[[ Data for processing, beginning ]]

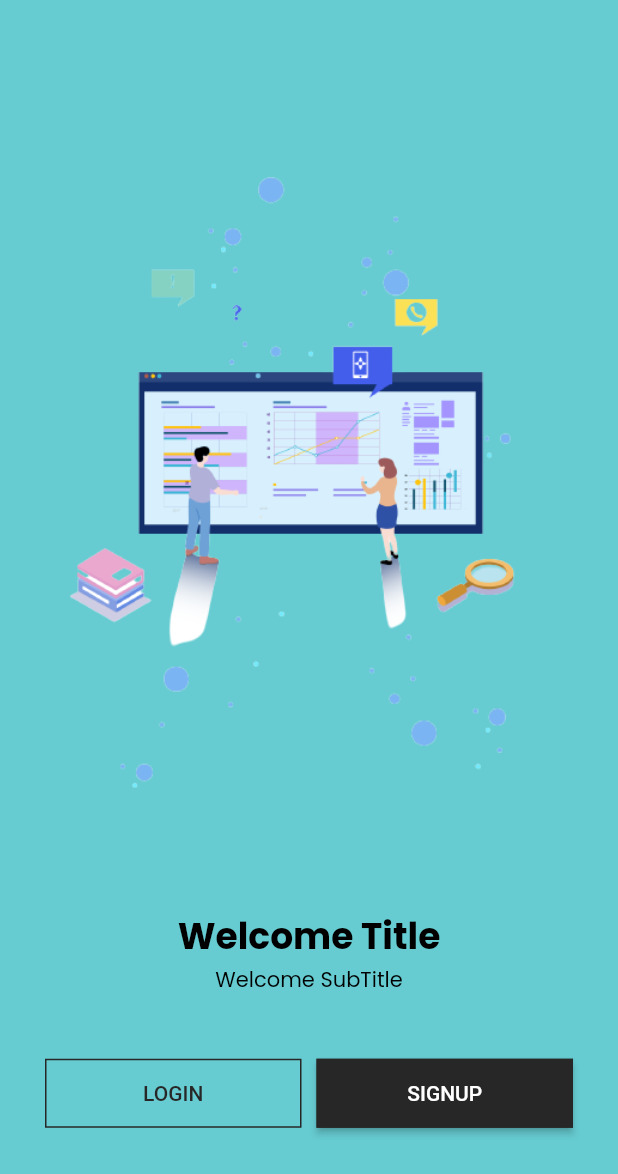
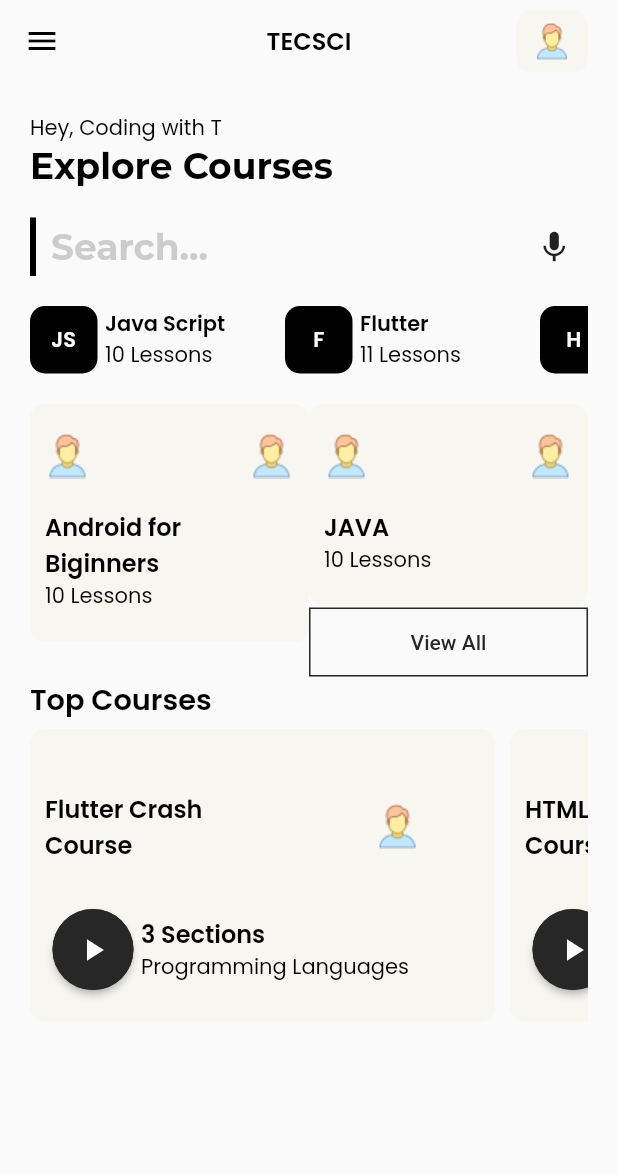
Before and after one commit to DanielRoffo/LoginUITemplateFlutter, a Flutter app: the screen it shows after launch, on a phone screen of 412 x 824 dp. Shown: the top 1174 px of the screen. Run offline on Flutter 3.47's test engine with Material 2 defaults, Android fonts, the phone set to English and light mode, and no system bars; our stand-ins replace flutter_otp_text_field, get, google_fonts, liquid_swipe, smooth_page_indicator.

Commit message:
Nueva Screen Dashboard

```diff
--- a/lib/main.dart
+++ b/lib/main.dart
@@ -1,4 +1,5 @@
 import 'package:login_ui_template_flutter/src/features/authentication/screens/splash_screen/splash_screen.dart';
+import 'package:login_ui_template_flutter/src/features/core/screens/dashboard.dart';
 import 'package:login_ui_template_flutter/src/utils/theme/theme.dart';
 import 'package:flutter/material.dart';
 import 'package:get/get.dart';
@@ -19,7 +20,7 @@ class MyApp extends StatelessWidget {
       debugShowCheckedModeBanner: false,
       defaultTransition: Transition.leftToRightWithFade,
       transitionDuration: const Duration(milliseconds: 500),
-      home: const SplashScreen(),
+      home: const Dashboard() //SplashScreen(),
     );
   }
 }
--- a/lib/src/constants/image_strings.dart
+++ b/lib/src/constants/image_strings.dart
@@ -21,3 +21,10 @@ const String tGoogleLogoImage = "assets/logo/google_logo.png";
 // Forget Password Images
 
 const String tForgetPasswordImage = "assets/images/forget_password/forgetpassword.png";
+
+// Dashboard Images
+
+const String tUserProfileImage = "assets/images/dashboard/icons8user30.png";
+const String tBookmarkIcon = "assets/images/dashboard/icons8user30.png";
+const String tBannerImage1 = "assets/images/dashboard/icons8user30.png";
+const String tTopCouseImage1 = "assets/images/dashboard/icons8user30.png";
--- a/lib/src/constants/sizes.dart
+++ b/lib/src/constants/sizes.dart
@@ -5,3 +5,8 @@ const tDefaultSize = 30.0;
 const tSplashContainerSize = 30.0;
 const tButtomHeight = 15.0;
 const tFormHeight = 30.0;
+
+// Dashboard Sizing
+
+const tDashboardPadding = 20.0;
+const tDashboardCardPadding = 10.0;
--- a/lib/src/constants/text_strings.dart
+++ b/lib/src/constants/text_strings.dart
@@ -68,3 +68,13 @@ const String tForgetMailSubTitle = "Select one of the options given below to res
 const String tOtpTitle = "CO\nDE";
 const String tOtpSubTitle = "Verification";
 const String tOtpMessage= "Enter the verification code sent at ";
+
+// -- On Boarding Text
+const String tDashboardTitle = "Hey, Coding with T";
+const String tDashboardHeading = "Explore Courses";
+const String tDashboardSearch = "Search...";
+const String tDashboardBannerTitle1 = "Android for Biginners";
+const String tDashboardBannerTitle2 = "JAVA";
+const String tDashboardBannerSubTitle = "10 Lessons";
+const String tDashboardButton = "View All";
+const String tDashboardTopCourses = "Top Courses";
--- /dev/null
+++ b/lib/src/features/core/models/dashboard/categories_model.dart
@@ -0,0 +1,18 @@
+import 'package:flutter/material.dart';
+
+class DashboardCategoriesModel{
+  final String title;
+  final String heading;
+  final String subHeading;
+  final VoidCallback? onPress;
+
+  DashboardCategoriesModel(this.title, this.heading, this.subHeading, this.onPress);
+
+  static List<DashboardCategoriesModel> list = [
+    DashboardCategoriesModel("JS", "Java Script", "10 Lessons", null),
+    DashboardCategoriesModel("F", "Flutter", "11 Lessons", null),
+    DashboardCategoriesModel("H", "HTML", "8 Lessons", null),
+    DashboardCategoriesModel("K", "Kotlin", "20 Lessons", null),
+    DashboardCategoriesModel("P", "Python", "100 Lessons", null),
+  ];
+}
--- /dev/null
+++ b/lib/src/features/core/models/dashboard/courses_model.dart
@@ -0,0 +1,19 @@
+import 'package:flutter/material.dart';
+
+import '../../../../constants/image_strings.dart';
+
+class DashboardCoursesModel{
+  final String title;
+  final String heading;
+  final String subHeading;
+  final String image;
+  final VoidCallback? onPress;
+
+  DashboardCoursesModel(this.title, this.heading, this.subHeading, this.image, this.onPress);
+
+  static List<DashboardCoursesModel> list = [
+    DashboardCoursesModel("Flutter Crash Course", "3 Sections", "Programming Languages", tTopCouseImage1 , null),
+    DashboardCoursesModel("HTML / CSS Crash Course", "2 Sections", "35 Lessons", tTopCouseImage1 ,null),
+    DashboardCoursesModel("Material Desing Course", "6 Sections", "Programming & Design", tTopCouseImage1 ,null),
+  ];
+}
--- /dev/null
+++ b/lib/src/features/core/screens/dashboard.dart
@@ -0,0 +1,53 @@
+import 'package:flutter/cupertino.dart';
+import 'package:flutter/material.dart';
+import 'package:login_ui_template_flutter/src/constants/colors.dart';
+import 'package:login_ui_template_flutter/src/constants/sizes.dart';
+import 'package:login_ui_template_flutter/src/constants/text_strings.dart';
+import 'package:login_ui_template_flutter/src/features/core/screens/widgets/appbar.dart';
+import 'package:login_ui_template_flutter/src/features/core/screens/widgets/banners.dart';
+import 'package:login_ui_template_flutter/src/features/core/screens/widgets/categories.dart';
+import 'package:login_ui_template_flutter/src/features/core/screens/widgets/search.dart';
+import 'package:login_ui_template_flutter/src/features/core/screens/widgets/top_courses.dart';
+
+import '../../../constants/image_strings.dart';
+
+class Dashboard extends StatelessWidget {
+  const Dashboard({Key? key}) : super(key: key);
+
+  @override
+  Widget build(BuildContext context) {
+    final textTheme = Theme.of(context).textTheme;
+
+    return Scaffold(
+      appBar: const DashboardAppBar(),
+      body: SingleChildScrollView(
+          child: Container(
+        padding: const EdgeInsets.all(tDashboardPadding),
+        child: Column(
+          crossAxisAlignment: CrossAxisAlignment.start,
+          children: [
+            //Heading
+            Text(tDashboardTitle, style: textTheme.bodyText2),
+            Text(tDashboardHeading, style: textTheme.headline2),
+            const SizedBox(height: tDashboardPadding,),
+
+            //Search Box
+            DashboardSearchBox(textTheme: textTheme),
+            const SizedBox(height: tDashboardPadding,),
+
+            //Categories
+            DashboardCategories(textTheme: textTheme),
+            const SizedBox(height: tDashboardPadding,),
+
+            //Banners
+            DashboardBanners(textTheme: textTheme),
+
+            //Top Courses
+            Text(tDashboardTopCourses, style: textTheme.headline4?.apply(fontSizeFactor: 1.2),),
+            TopCourses(textTheme: textTheme)
+          ],
+        ),
+      )),
+    );
+  }
+}
--- /dev/null
+++ b/lib/src/features/core/screens/widgets/appbar.dart
@@ -0,0 +1,45 @@
+import 'package:flutter/material.dart';
+
+import '../../../../constants/colors.dart';
+import '../../../../constants/image_strings.dart';
+import '../../../../constants/text_strings.dart';
+
+class DashboardAppBar extends StatelessWidget implements PreferredSizeWidget{
+  const DashboardAppBar({
+    Key? key,
+  }) : super(key: key);
+
+  @override
+  Widget build(BuildContext context) {
+    return AppBar(
+      leading: const Icon(
+        Icons.menu,
+        color: Colors.black,
+      ),
+      title: Text(
+        tAppName,
+        style: Theme.of(context).textTheme.headline4,
+      ),
+      centerTitle: true,
+      elevation: 0,
+      backgroundColor: Colors.transparent,
+      actions: [
+        Container(
+          margin: const EdgeInsets.symmetric(horizontal: 20, vertical: 7),
+          decoration: BoxDecoration(
+              borderRadius: BorderRadius.circular(10), color: tCardBgColor),
+          child: IconButton(
+            onPressed: () {},
+            icon: const Image(
+              image: AssetImage(tUserProfileImage),
+            ),
+          ),
+        )
+      ],
+    );
+  }
+
+  @override
+  // TODO: implement preferredSize
+  Size get preferredSize => const Size.fromHeight(55);
+}
--- /dev/null
+++ b/lib/src/features/core/screens/widgets/banners.dart
@@ -0,0 +1,82 @@
+import 'package:flutter/material.dart';
+
+import '../../../../constants/colors.dart';
+import '../../../../constants/image_strings.dart';
+import '../../../../constants/sizes.dart';
+import '../../../../constants/text_strings.dart';
+
+class DashboardBanners extends StatelessWidget {
+  const DashboardBanners({
+    Key? key,
+    required this.textTheme,
+  }) : super(key: key);
+
+  final TextTheme textTheme;
+
+  @override
+  Widget build(BuildContext context) {
+    return Row(
+      crossAxisAlignment: CrossAxisAlignment.start,
+      children: [
+        Expanded(
+          child: Container(
+            decoration: BoxDecoration(borderRadius: BorderRadius.circular(10), color: tCardBgColor),
+            padding: const EdgeInsets.symmetric(horizontal: 10, vertical: 20),
+            child: Column(
+              crossAxisAlignment: CrossAxisAlignment.start,
+              children: [
+                Row(
+                  mainAxisAlignment: MainAxisAlignment.spaceBetween,
+                  crossAxisAlignment: CrossAxisAlignment.start,
+                  children: const [
+                    Flexible(child: Image(image: AssetImage(tBookmarkIcon))),
+                    Flexible(child: Image(image: AssetImage(tBookmarkIcon))),
+                  ],
+                ),
+
+                const SizedBox(height: tDashboardPadding,),
+
+                Text(tDashboardBannerTitle1, style: textTheme.headline4, maxLines: 2, overflow: TextOverflow.ellipsis,),
+                Text(tDashboardBannerSubTitle, style: textTheme.bodyText2, maxLines: 1, overflow: TextOverflow.ellipsis,),
+              ],
+            ),
+          ),
+        ),
+        const SizedBox(height: tDashboardPadding,),
+        Expanded(
+            child: Column(
+              children: [
+                Container(
+                  decoration: BoxDecoration(borderRadius: BorderRadius.circular(10), color: tCardBgColor),
+                  padding: const EdgeInsets.symmetric(horizontal: 10, vertical: 20),
+                  child: Column(
+                    crossAxisAlignment: CrossAxisAlignment.start,
+                    children: [
+                      Row(
+                        mainAxisAlignment: MainAxisAlignment.spaceBetween,
+                        crossAxisAlignment: CrossAxisAlignment.start,
+                        children: const [
+                          Flexible(child: Image(image: AssetImage(tBookmarkIcon))),
+                          Flexible(child: Image(image: AssetImage(tBookmarkIcon))),
+                        ],
+                      ),
+
+                      const SizedBox(height: tDashboardPadding,),
+
+                      Text(tDashboardBannerTitle2, style: textTheme.headline4, overflow: TextOverflow.ellipsis,),
+                      Text(tDashboardBannerSubTitle, style: textTheme.bodyText2, overflow: TextOverflow.ellipsis,),
+                    ],
+                  ),
+                ),
+                SizedBox(
+                  width: double.infinity ,
+                  child : OutlinedButton(onPressed: (){} , child: const Text(tDashboardButton),),
+                )
+
+              ],
+            )
+        ),
+      ],
+    );
+  }
+}
--- /dev/null
+++ b/lib/src/features/core/screens/widgets/categories.dart
@@ -0,0 +1,56 @@
+import 'package:flutter/material.dart';
+
+import '../../../../constants/colors.dart';
+import '../../models/dashboard/categories_model.dart';
+
+class DashboardCategories extends StatelessWidget {
+  const DashboardCategories({
+    Key? key,
+    required this.textTheme,
+  }) : super(key: key);
+
+  final TextTheme textTheme;
+
+  @override
+  Widget build(BuildContext context) {
+    final list = DashboardCategoriesModel.list;
+    return SizedBox(
+      height: 45,
+      child: ListView.builder(
+        itemCount: list.length,
+        shrinkWrap: true,
+        scrollDirection: Axis.horizontal,
+        itemBuilder: (context, index) => GestureDetector(
+          onTap: list[index].onPress,
+          child: SizedBox(
+            width: 170,
+            height: 50,
+            child: Row(
+              children: [
+                Container(
+                  width: 45,
+                  height: 45,
+                  decoration: BoxDecoration(borderRadius: BorderRadius.circular(10), color: tDarkColor),
+                  child: Center(
+                    child: Text(list[index].title, style: textTheme.headline6?.apply(color: Colors.white),),
+                  ),
+                ),
+                const SizedBox(width: 5,),
+                Flexible(
+                  child: Column(
+                    crossAxisAlignment: CrossAxisAlignment.start,
+                    mainAxisAlignment: MainAxisAlignment.center,
+                    children: [
+                      Text(list[index].heading, style: textTheme.headline6, overflow: TextOverflow.ellipsis,),
+                      Text(list[index].subHeading, style: textTheme.bodyText2, overflow: TextOverflow.ellipsis,)
+                    ],
+                  ),
+                )
+              ],
+            ),
+          ),
+        ),
+      ),
+    );
+  }
+}
--- /dev/null
+++ b/lib/src/features/core/screens/widgets/search.dart
@@ -0,0 +1,35 @@
+import 'package:flutter/material.dart';
+
+import '../../../../constants/text_strings.dart';
+
+class DashboardSearchBox extends StatelessWidget {
+  const DashboardSearchBox({
+    Key? key,
+    required this.textTheme,
+  }) : super(key: key);
+
+  final TextTheme textTheme;
+
+  @override
+  Widget build(BuildContext context) {
+    return Container(
+      decoration: const BoxDecoration(
+          border: Border(left: BorderSide(width: 4))),
+      padding: const EdgeInsets.symmetric(horizontal: 10, vertical: 5),
+      child: Row(
+        mainAxisAlignment: MainAxisAlignment.spaceBetween,
+        children: [
+          Text(
+            tDashboardSearch,
+            style: textTheme.headline2
+                ?.apply(color: Colors.grey.withOpacity(0.5)),
+          ),
+          const Icon(
+            Icons.mic,
+            size: 25,
+          )
+        ],
+      ),
+    );
+  }
+}
--- /dev/null
+++ b/lib/src/features/core/screens/widgets/top_courses.dart
@@ -0,0 +1,74 @@
+import 'package:flutter/material.dart';
+import 'package:login_ui_template_flutter/src/features/core/models/dashboard/courses_model.dart';
+
+import '../../../../constants/colors.dart';
+import '../../../../constants/image_strings.dart';
+import '../../../../constants/sizes.dart';
+
+
+class TopCourses extends StatelessWidget {
+  const TopCourses({
+    Key? key,
+    required this.textTheme,
+  }) : super(key: key);
+
+  final TextTheme textTheme;
+
+  @override
+  Widget build(BuildContext context) {
+    final list = DashboardCoursesModel.list;
+    return SizedBox(
+      height: 200,
+      child: ListView.builder(
+        shrinkWrap: true,
+        scrollDirection: Axis.horizontal,
+        itemCount: list.length,
+        itemBuilder: (context, index) => SizedBox(
+          width: 320,
+          height: 200,
+          child: Padding(
+            padding: const EdgeInsets.only(right: 10, top: 5),
+            child: Container(
+              decoration: BoxDecoration(borderRadius: BorderRadius.circular(10), color: tCardBgColor),
+              padding: const EdgeInsets.all(10),
+              child: Column(
+                crossAxisAlignment: CrossAxisAlignment.start,
+                children: [
+                  Row(
+                    mainAxisAlignment: MainAxisAlignment.spaceBetween,
+                    children: [
+                      Flexible(
+                        child: Text(list[index].title,
+                          style: textTheme.headline4,
+                          maxLines: 2,
+                          overflow: TextOverflow.ellipsis,),
+                      ),
+                      Flexible(child: Image(image: AssetImage(list[index].image), height: 110,))
+                    ],
+                  ),
+                  Row(
+                    children: [
+                      ElevatedButton(
+                        style:ElevatedButton.styleFrom(shape: const CircleBorder()) ,
+                        onPressed: (){},
+                        child: const Icon(Icons.play_arrow),
+                      ),
+                      const SizedBox(height: tDashboardPadding,),
+                      Column(
+                        crossAxisAlignment: CrossAxisAlignment.start,
+                        children: [
+                          Text(list[index].heading, style: textTheme.headline4, overflow: TextOverflow.ellipsis,),
+                          Text(list[index].subHeading, style: textTheme.bodyText2, overflow: TextOverflow.ellipsis,),
+                        ],
+                      )
+                    ],
+                  )
+                ],
+              ),
+            ),
+          ),
+        ),
+      ),
+    );
+  }
+}
--- a/pubspec.yaml
+++ b/pubspec.yaml
@@ -72,6 +72,7 @@ flutter:
     - assets/images/splash_images/
     - assets/images/on_boarding_images/
     - assets/images/welcome_images/
+    - assets/images/dashboard/
     - assets/logo/
 
   # An image asset can refer to one or more resolution-specific "variants", see
```
Also changed, not shown: assets/images/dashboard/icons8user30.png (added).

[[ Data for processing, end ]]

* Task prompt: Of the lines above, show those in which "onPressed" appears.

* Answer section:
+            onPressed: () {},
+                  child : OutlinedButton(onPressed: (){} , child: const Text(tDashboardButton),),
+                        onPressed: (){},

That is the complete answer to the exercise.